It has been a year since the tragic events in southern Kyrgyzstan, when more than 400 people died in the inter-ethnic clashes between Kyrgyzs and Uzbeks.

Houses were set on fire. Thousands of people fled their homes.

I come from Osh - the area where the violence happened. I have relatives there among both the Kyrgyz and Uzbek communities.

I can tell you that both sides suffered and are still suffering from those events.

The report from the Kyrgyzstan Inquiry Commission (KIC) investigated the causes and the chronology of the events of that time: establishing the number of people who were killed, fled, left without homes, were charged with crimes and sentenced.

These figures are available and largely agreed by everyone, including the Kyrgyz President who admitted that the majority of those killed were Uzbeks.

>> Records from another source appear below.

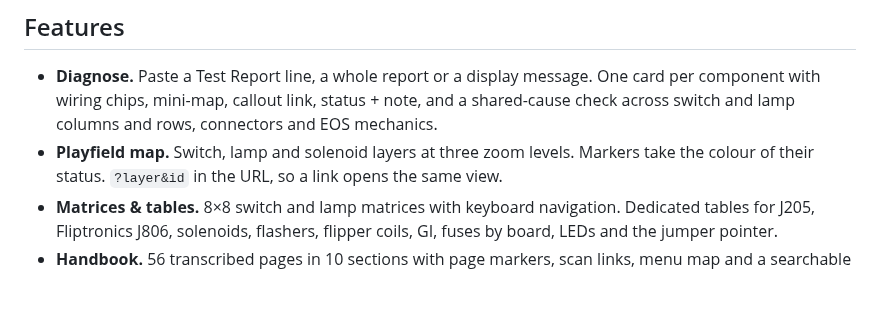
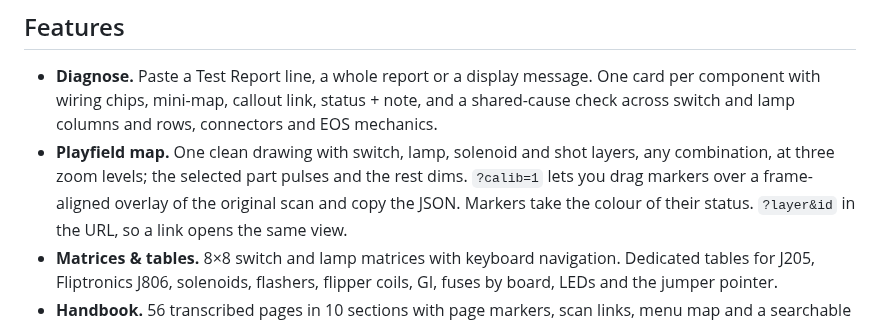
Before and after one commit to Dsgj/TheAddamsFamilyHandbook, a Markdown page: README.md, the part around the change. GitHub-like rendering; blank space fills up the shorter version.

```diff
--- a/README.md
+++ b/README.md
@@ -44,7 +44,9 @@ header._
   One card per component with wiring chips, mini-map, callout link, status +
   note, and a shared-cause check across switch and lamp columns and rows,
   connectors and EOS mechanics.
-- **Playfield map.** Switch, lamp and solenoid layers at three zoom levels.
+- **Playfield map.** One clean drawing with switch, lamp, solenoid and shot
+  layers, any combination, at three zoom levels; the selected part pulses and the
+  rest dims. `?calib=1` lets you drag markers over a frame-aligned overlay of the original scan and copy the JSON.
   Markers take the colour of their status. `?layer&id` in the URL, so a link
   opens the same view.
 - **Matrices & tables.** 8×8 switch and lamp matrices with keyboard navigation.
```
Also changed, not shown: .claude/tasks/playfield-map.md (added, +17 -0 lines), CHANGELOG.md (+16 -0 lines), public/assets/maps/playfield.png (added), 13 other files.
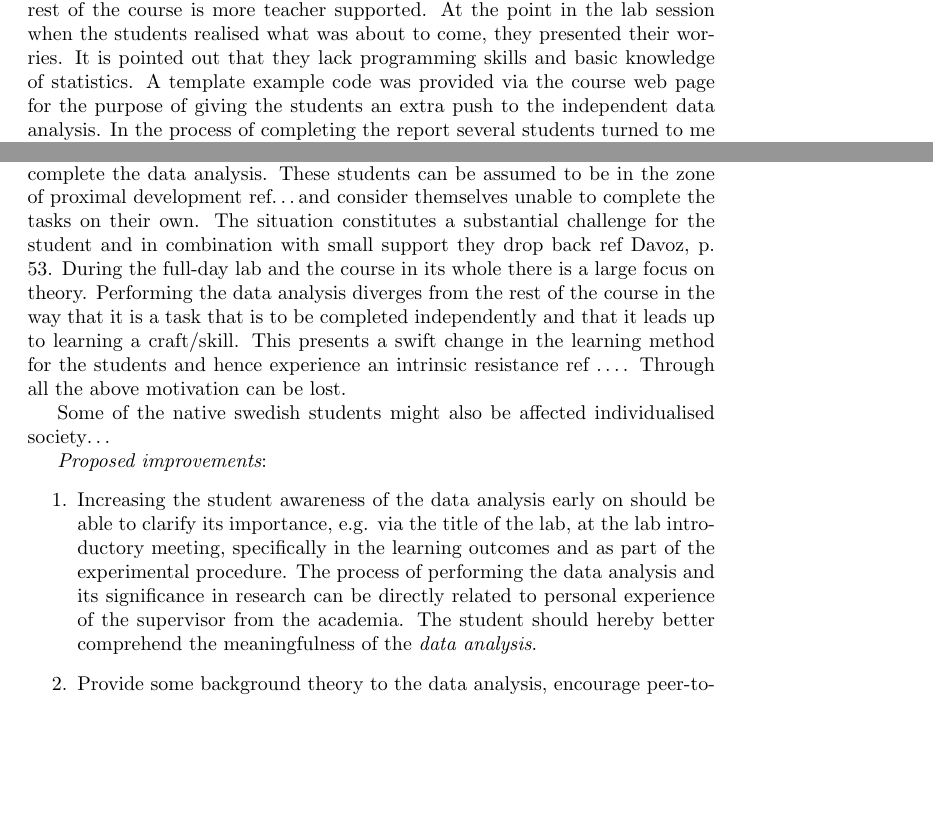
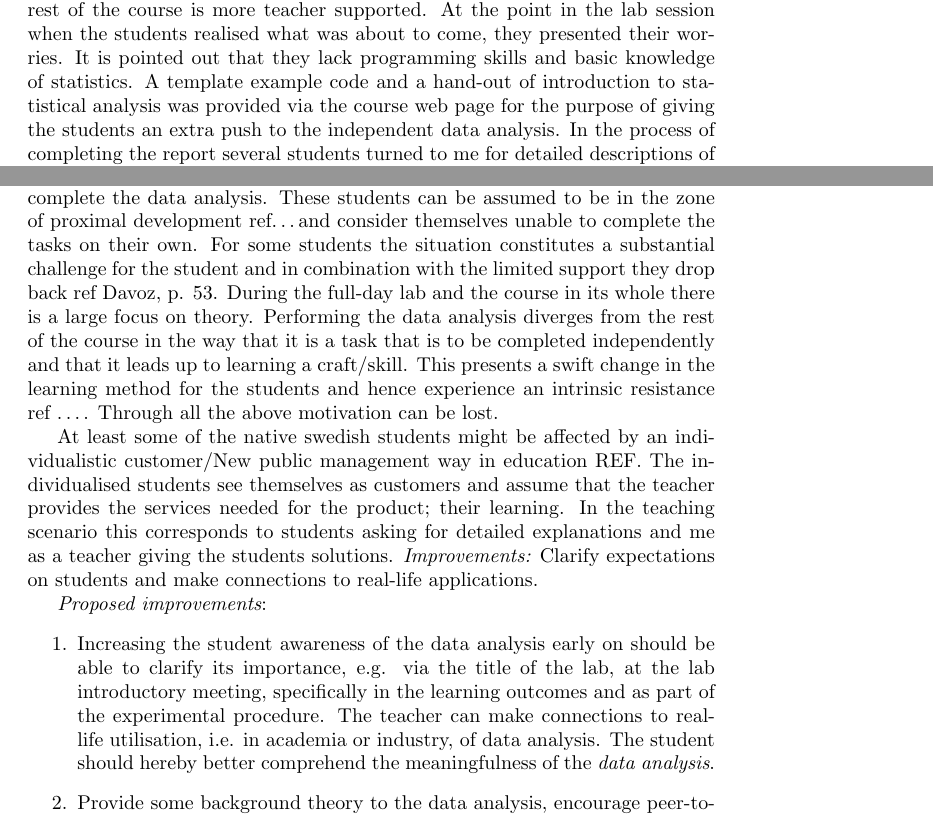
Before and after one commit to ASamarkRoth/Pedagogy, a LaTeX document (reflektionsuppgift/main.tex): two parts of pages 1 and 2 of 2 before the commit and two parts of pages 1 and 2 of 3 after it, joined at a grey line, cut so that both start at the same text, the shorter picture padded with empty space. Compiled offline with pdfLaTeX.

Commit message:
Something about individualistic.

```diff
--- a/reflektionsuppgift/main.tex
+++ b/reflektionsuppgift/main.tex
@@ -47,7 +47,7 @@ As opposed to the course in general and large parts of the lab itself, which hav
 Additionally, the students need to independently acquire the skill/competence while the rest of the course is more teacher supported.
 At the point in the lab session when the students realised what was about to come, they presented their worries.
 It is pointed out that they lack programming skills and basic knowledge of statistics.
-A template example code was provided via the course web page for the purpose of giving the students an extra push to the independent data analysis.
+A template example code and a hand-out of introduction to statistical analysis was provided via the course web page for the purpose of giving the students an extra push to the independent data analysis.
 In the process of completing the report several students turned to me for detailed descriptions of what code to implement.
 It resulted in that I was practically giving them the solution right away.
 I realised something was not right.
@@ -79,19 +79,21 @@ A consequence is that the {\it data analysis} is not meaningful for the student
 
 Several students point out that they do not have sufficient knowledge to complete the data analysis.
 These students can be assumed to be in the zone of proximal development ref\dots and consider themselves unable to complete the tasks on their own.
-The situation constitutes a substantial challenge for the student and in combination with small support they drop back ref Davoz, p. 53.
+For some students the situation constitutes a substantial challenge for the student and in combination with the limited support they drop back ref Davoz, p. 53.
 During the full-day lab and the course in its whole there is a large focus on theory.
 Performing the data analysis diverges from the rest of the course in the way that it is a task that is to be completed independently and that it leads up to learning a craft/skill.
 This presents a swift change in the learning method for the students and hence experience an intrinsic resistance ref \dots.
 Through all the above motivation can be lost.
 
-Some of the native swedish students might also be affected individualised society\dots
-
+At least some of the native swedish students might be affected by an individualistic customer/New public management way in education REF.
+The individualised students see themselves as customers and assume that the teacher provides the services needed for the product; their learning.
+In the teaching scenario this corresponds to students asking for detailed explanations and me as a teacher giving the students solutions.
+{\it Improvements:} Clarify expectations on students and make connections to real-life applications.
 
 {\it Proposed improvements}:
 \begin{enumerate}
   \item Increasing the student awareness of the data analysis early on should be able to clarify its importance, e.g. via the title of the lab, at the lab introductory meeting, specifically in the learning outcomes and as part of the experimental procedure.
-The process of performing the data analysis and its significance in research can be directly related to personal experience of the supervisor from the academia.
+    The teacher can make connections to real-life utilisation, i.e. in academia or industry, of data analysis.
 The student should hereby better comprehend the meaningfulness of the {\it data analysis}.
  \item Provide some background theory to the data analysis, encourage peer-to-peer discussions and clearly express the possibilities to reach out to the supervisor.
 This could be done either on the introductory lab meeting or in the beginning of the lab.
```
Also changed, not shown: reflektionsuppgift/IndividSamhälle.pdf (added), reflektionsuppgift/main.pdf, 3 other files.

Establishing what happened can help us learn lessons for the future, but looking at the past tragic events I find myself drawn to not to stories of horrific atrocity, but quite the opposite.

Abiddin Shakirov is 76 years old.

He is Kyrgyz.

A year ago, on 10 June, his son Asqar Shakirov - a member of a local government - heard about the clashes and rushed to try to stop them.

Seven Uzbek builders were working at his courtyard, building a new house.

He drove with four of them to Osh city centre to take them back home.

He never returned.

He was killed in the city.

When his father Abiddin learnt about the death of his son and went to the city hospital, his first thought was: "What will happen to those three Uzbeks still left at the house?"

If they were killed too, their parents would have to go through the same anguish that he was experiencing at that moment.

And so he returned to go and get those remaining Uzbek builders and get them to their parents in the Uzbek neighbourhood...

There are also reports of Uzbek hiding their Kyrgyz neighbours too.

Recently I heard a talk by the Dalai Lama called The Power of Forgiveness.

He gave this speech at Limerick University in Ireland, in the presence of his friend Richard Moore who had been blinded at the age of 10 by rubber bullets fired by soldiers in Northern Ireland. He had forgiven them.

There's a saying "blood can't be washed out by blood, only by tears".

Mahatma Ghandi also said: "If everyone follows the eye for eye principle, the world will turn blind'"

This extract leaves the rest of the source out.